Note: The Everyday Price Index for May is based on incomplete data due to restrictions on data collection by Bureau of Labor Statistics personnel because of the COVID-19 outbreak.
AIER’s Everyday Price Index rose 0.3 percent in May after posting a 0.9 percent decrease in April. The Everyday Price index had fallen for three consecutive months in February through April and has been flat or down in eight of the last 12 months. Over the past year, the Everyday Price Index is down 1.7 percent, the same result as last month. The Everyday Price Index measures price changes people see in everyday purchases such as groceries, restaurant meals, gasoline, and utilities. It excludes prices of infrequently purchased, big-ticket items (such as cars, appliances, and furniture) and prices contractually fixed for prolonged periods (such as housing).
The Everyday Price Index including apparel, a broader measure that includes clothing and shoes, was unchanged in May after sinking 1.2 percent in April. The Everyday Price Index including Apparel has been flat or down in eight of the past 12 months and is down 2.2 percent over the past year. Apparel prices fell 3.2 percent on a not-seasonally-adjusted basis in May and are down 7.9 percent over the past year, the largest 12-month decline on record going back to 1950.
The largest positive contributors to the Everyday Price index in May were categories of items likely driven higher by lockdowns. Grocery prices (food at home) rose 0.8 percent in May, contributing 19 basis points to the 30 basis-point rise in everyday prices, and are now up 4.8 percent from a year ago, the fastest pace since January 2012. Housekeeping supplies prices and gardening and lawn services prices posted 0.8 percent increases for the month as well while recreational reading materials prices rose 1.0 percent. Alcoholic beverage prices rose 0.5 percent for the month and prices for food away from home (take-out food under lockdowns) rose 0.4 percent. Motor fuel prices continued to pull down everyday prices as that category fell 0.3 percent for the month on a not-seasonally-adjusted basis, putting the 12-month change at -33.5 percent.

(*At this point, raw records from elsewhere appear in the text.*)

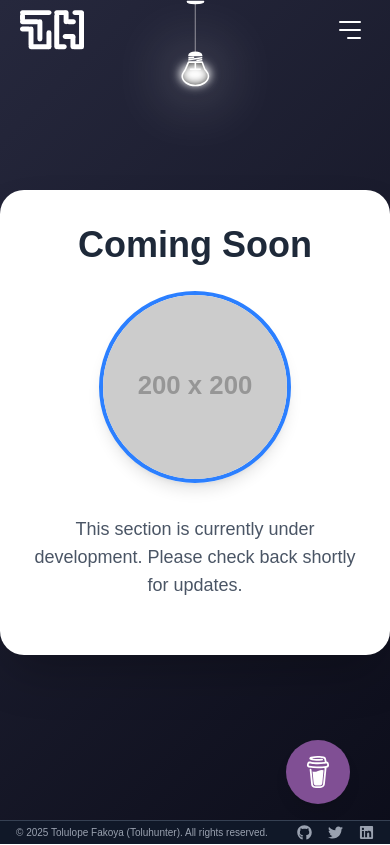
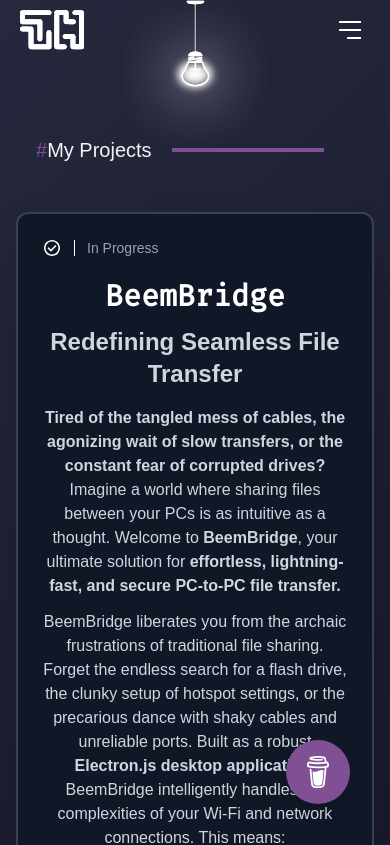
Before and after one commit to Toluhunter/portfolio, a Next.js app: page /projects in a window 390 px wide. Shown: the top 845 px of the page. Built offline with nearby package versions, Linux system fonts and the light colour scheme.

Commit message:
reworked projects page

```diff
--- a/src/app/projects/page.tsx
+++ b/src/app/projects/page.tsx
@@ -1,15 +1,191 @@
 'use client';
 import { NavBar } from "@/components/utilities/shared/navbar";
-import { InProgress } from "@/components/utilities/shared/inprogress";
 import { Footer } from "@/components/pages/landing/footer";
 import { BuyMeACoffee } from "@/components/utilities/shared/buymecoffee";
+import { Title } from "@/components/utilities/shared/title";
+import { useState } from "react";
+import Icon from "@/components/utilities/shared/icon";
+import { FaChevronLeft as ChevronLeft, FaChevronRight as ChevronRight } from "react-icons/fa";
+import Image from "next/image";
 
+export interface Project {
+    name: string;
+    status: string;
+    description: string;
+    images: string[];
+    websiteLink?: string;
+    technologies?: string[];
+}
+
+// ProjectCard Component
+const ProjectCard = ({ project }: { project: Project }) => {
+    const [showTechnologies, setShowTechnologies] = useState(false);
+    const [currentImageIndex, setCurrentImageIndex] = useState(0);
+
+    const placeholderImage = 'https://placehold.co/800x500/CCCCCC/333333.png?text=Image+Not+Available';
+
+    const handlePrevClick = () => {
+        setCurrentImageIndex((prevIndex) =>
+            prevIndex === 0 ? project.images.length - 1 : prevIndex - 1
+        );
+    };
+
+    const handleNextClick = () => {
+        setCurrentImageIndex((prevIndex) =>
+            prevIndex === project.images.length - 1 ? 0 : prevIndex + 1
+        );
+    };
+
+    return (
+        // Added group class for group-hover effects, subtle scale, and border on hover
+        <div className="group flex flex-col gap-5 p-6 rounded-xl shadow-2xl animate-fade-in h-full
+                        transition-all duration-300 ease-in-out transform hover:scale-[1.01]
+                        border-2 border-gray-700 group-hover:border-callout-custom relative z-10
+                        bg-gray-900">
+            {/* Project Status */}
+            <span className="flex gap-3 items-center text-gray-400 text-sm">
+                <Icon name="check-circle" classes="w-5 h-5 text-green-500" />
+                <div className="w-[1px] h-4 bg-white" />
+                {project.status}
+            </span>
+
+            {/* Project Name and Description */}
+            <div className="flex flex-col gap-3 text-center lg:text-left">
+                <h3 className="text-white text-3xl font-bold font-fira-code">{project.name}</h3>
+                <div
+                    className="text-gray-300 text-base flex-grow [&>h2]:text-2xl [&>h2]:font-bold [&>h2]:mb-4 [&>p]:mb-3 [&>ul]:list-disc [&>ul]:list-inside [&>ul]:pl-4 [&>ul]:mb-3"
+                    dangerouslySetInnerHTML={{ __html: project.description }}
+                />
+            </div>
+
+            {/* Image Carousel - Increased min-height for prominence */}
+            <div className="relative flex items-center justify-center w-full min-h-[300px] md:min-h-[400px] rounded-lg overflow-hidden
+                        bg-gray-900">
+                {project.images.length > 0 && (
+                    <button
+                        onClick={handlePrevClick}
+                        className="absolute left-2 z-10 p-2 bg-black bg-opacity-50 text-white rounded-full focus:outline-none hover:bg-opacity-75 transition-colors duration-200"
+                        aria-label="Previous image"
+                    >
+                        <ChevronLeft size={20} />
+                    </button>
+                )}
+                <Image
+                    className="w-full h-full object-contain rounded-lg shadow-lg"
+                    src={project.images[currentImageIndex] || placeholderImage}
+                    alt={`${project.name} screenshot ${currentImageIndex + 1}`}
+                    width={400}
+                    height={200}
+                    onError={(e) => { e.currentTarget.onerror = null; e.currentTarget.src = placeholderImage; }}
+                />
+                {project.images.length > 0 && (
+                    <button
+                        onClick={handleNextClick}
+                        className="absolute right-2 z-10 p-2 bg-black bg-opacity-50 text-white rounded-full focus:outline-none hover:bg-opacity-75 transition-colors duration-200"
+                        aria-label="Next image"
+                    >
+                        <ChevronRight size={20} />
+                    </button>
+                )}
+            </div>
+
+            {/* Website Link Button - Adjusted width and alignment */}
+            {project.websiteLink && (
+                <a href={project.websiteLink} target="_blank" rel="noopener noreferrer" className="self-end w-fit"> {/* Changed self-center to self-end and w-full to w-fit */}
+                    <button className="bg-callout-custom text-white py-2 px-7 rounded-md hover:bg-purple-700 transition-colors duration-300 border-2 border-callout-custom font-bold">
+                        VISIT APP WEBSITE
+                    </button>
+                </a>
+            )}
+
+            {/* More Info / Technologies Toggle */}
+            {project.technologies && project.technologies.length > 0 && (
+                <>
+                    <div
+                        className="flex h-fit items-center text-white cursor-pointer text-md hover:text-gray-300 transition-colors duration-200 self-center
+                                    mt-4 p-2 rounded-md border border-transparent hover:border-gray-600 hover:bg-gray-800"
+                        onClick={() => setShowTechnologies(!showTechnologies)}
+                    >
+                        <span className="mr-3">more info</span>
+                        {showTechnologies ? <Icon color="currentColor" name="uparrow" classes="w-4 h-4" /> : <Icon color="currentColor" name="downarrow" classes="w-4 h-4" />}
+                    </div>
+
+                    {showTechnologies && (
+                        <div className="w-full mt-2 p-4 rounded-lg text-white shadow-md animate-fade-in
+                                    bg-gray-900">
+                            <h4 className="font-bold text-base mb-2 border-b border-gray-700 pb-1">Technologies Used:</h4>
+                            <ul className="list-disc list-inside space-y-1 text-sm">
+                                {project.technologies.map((tech, index) => (
+                                    <li key={index}>{tech}</li>
+                                ))}
+                            </ul>
+                        </div>
+                    )}
+                </>
+            )}
+        </div>
+    );
+};
 
 export default function Home() {
+    const projects: Project[] = [
+        {
+            name: "BeemBridge",
+            description: `
+            <h2>Redefining Seamless File Transfer</h2>
+
+    <p><strong>Tired of the tangled mess of cables, the agonizing wait of slow transfers, or the constant fear of corrupted drives?</strong> Imagine a world where sharing files between your PCs is as intuitive as a thought. Welcome to <strong>BeemBridge</strong>, your ultimate solution for <strong>effortless, lightning-fast, and secure PC-to-PC file transfer.</strong></p>
+
+    <p>BeemBridge liberates you from the archaic frustrations of traditional file sharing. Forget the endless search for a flash drive, the clunky setup of hotspot settings, or the precarious dance with shaky cables and unreliable ports. Built as a robust <strong>Electron.js desktop application</strong>, BeemBridge intelligently handles the complexities of your Wi-Fi and network connections. This means:</p>
+
+    <ul>
+        <li><strong>No more fussing with IP addresses or network configurations.</strong> BeemBridge just works, automatically detecting and connecting your devices on the same network.</li>
+        <li><strong>Blazing-fast transfers that leave HTTP and physical media in the dust.</strong> Experience speeds that make large media files and extensive project folders move in a blink.</li>
+        <li><strong>Unwavering reliability:</strong> Bid farewell to the anxiety of corrupted storage media or the physical vulnerabilities of USB drives. Your data flows directly and securely.</li>
+        <li><strong>Pure convenience:</strong> No adapters, no external hardware, no software quirks, just a smooth, direct, and hassle-free transfer experience.</li>
+    </ul>
+
+    <p><strong>BeemBridge isn't just an app; it's a paradigm shift in how you move data.</strong> Simply launch, select, and transfer. It's that simple, and that revolutionary. Get ready to just transfer and go!</p>
+            `,
+            status: "In Progress",
+            images: [
+                "https://assets.toluhunter.com/projects/beembridge.svg",
+                "https://placehold.co/800x500/FF0000/FFFFFF.png?text=BeemBridge+Screenshot+2",
+                "https://placehold.co/800x500/00FF00/000000.png?text=BeemBridge+Screenshot+3"
+            ],
+            websiteLink: "#",
+            technologies: [
+                "React.js: Frontend UI",
+                "Node.js: Backend services",
+                "Electron: Desktop application framework",
+                "TCP & UDP Socket: Peer-to-peer communication",
+                "Tailwind CSS: Styling and responsiveness",
+            ]
+        },
+    ];
     return (
         <>
             <NavBar />
-            <InProgress />
+
+            <div className="min-h-screen" style={{
+                background: 'var(--background)',
+                color: 'var(--foreground)',
+                fontFamily: 'Arial, Helvetica, sans-serif'
+            }}>
+
+                <NavBar />
+
+                <main className="pt-24 pb-16 px-4 md:px-8 lg:px-16 container mx-auto relative main-content-pattern">
+                    <Title text="My Projects" hasMore={false} />
+
+                    <div className="grid grid-cols-1 gap-8 mt-12">
+                        {projects.map((project, index) => (
+                            <ProjectCard key={index} project={project} />
+                        ))}
+                    </div>
+                </main>
+            </div>
+
             <BuyMeACoffee />
             <Footer />
         </>
--- a/src/components/pages/landing/projects.tsx
+++ b/src/components/pages/landing/projects.tsx
@@ -15,7 +15,7 @@
             description: "Effortless PC-to-PC File Transfer. Send files directly and seamlessly between your devices. Our app intelligently manages the Wi-Fi and network, so you never fuss with IPs or hotspot settings. Just transfer and go!",
             status: "In Progress",
             images: [
-                "https://assets.toluhunter.com/projects/beembridge.webp",
+                "https://assets.toluhunter.com/projects/beembridge.svg",
             ],
             websiteLink: "#", // Replace with actual link
             technologies: [
--- a/src/components/utilities/shared/navbar.tsx
+++ b/src/components/utilities/shared/navbar.tsx
@@ -8,11 +8,11 @@
     return (
         <ul className={className}>
             <ul className={className}>
+                <li><Link href="/" className="text-white py-2 px-4 hover:text-[#804F94] transition-colors duration-300">Home</Link></li>
                 <li><Link href="/about" className="text-white py-2 px-4 hover:text-[#804F94] transition-colors duration-300">About</Link></li>
                 <li><Link href="/projects" className="text-white py-2 px-4 hover:text-[#804F94] transition-colors duration-300">Projects</Link></li>
                 <li><Link href="/blogs" className="text-white py-2 px-4 hover:text-[#804F94] transition-colors duration-300">Blogs</Link></li>
                 <li><Link href="/labs" className="text-white py-2 px-4 hover:text-[#804F94] transition-colors duration-300">Labs</Link></li>
-                <li><Link href="/#skills" className="text-white py-2 px-4 hover:text-[#804F94] transition-colors duration-300">Skills</Link></li>
                 <li><Link href="/cv" className="text-white py-2 px-4 hover:text-[#804F94] transition-colors duration-300">CV</Link></li>
                 <li><Link href="/#contact" className="text-white py-2 px-4 hover:text-[#804F94] transition-colors duration-300">Contact</Link></li>
             </ul>
```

The Consumer Price Index, which includes everyday purchases as well as infrequently purchased, big-ticket items and contractually fixed items, was unchanged on a not-seasonally-adjusted basis in May. The Everyday Price Index is not seasonally adjusted, so we compare it with the unadjusted Consumer Price Index. Over the past year, the Consumer Price Index is up just 0.1 percent, the slowest pace since September 2015. For the Consumer Price Index excluding food and energy, the index fell 0.1 percent for the month while the 12-month change came in at 1.2 percent, the slowest pace since March 2011.